## Task to carry out
Sort through the listing below and keep each line with the word "bulkup". Copy those.

## Extracted entries

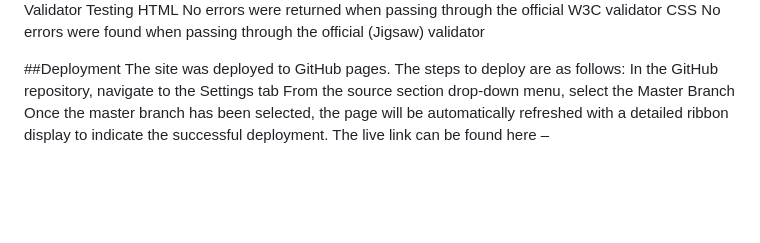
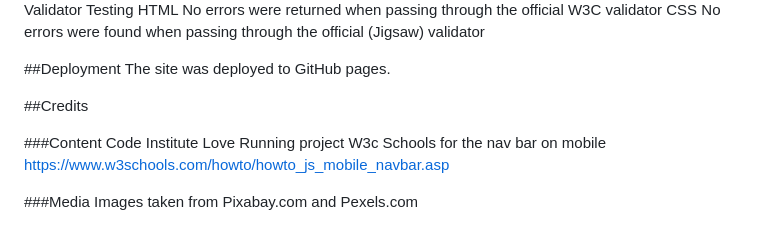
Before and after one commit to kevinolweb/bulkup-fitness-project, a Markdown page: README.md, the part around the change. Drawn GitHub-style; blank space fills up the shorter version.

```diff
--- a/README.md
+++ b/README.md
@@ -36,8 +36,15 @@ CSS
 No errors were found when passing through the official (Jigsaw) validator
 
 ##Deployment
-The site was deployed to GitHub pages. The steps to deploy are as follows:
-In the GitHub repository, navigate to the Settings tab
-From the source section drop-down menu, select the Master Branch
-Once the master branch has been selected, the page will be automatically refreshed with a detailed ribbon display to indicate the successful deployment.
-The live link can be found here –
+The site was deployed to GitHub pages.
+
+
+##Credits
+
+
+###Content
+Code Institute Love Running project
+W3c Schools for the nav bar on mobile https://www.w3schools.com/howto/howto_js_mobile_navbar.asp
+
+###Media
+Images taken from Pixabay.com and Pexels.com
```
Also changed, not shown: assets/images/bulkup-preview.jpg (added).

## Solution to the exercise
Before and after one commit to kevinolweb/bulkup-fitness-project, a Markdown page: README.md, the part around the change. Drawn GitHub-style; blank space fills up the shorter version.
Also changed, not shown: assets/images/bulkup-preview.jpg (added).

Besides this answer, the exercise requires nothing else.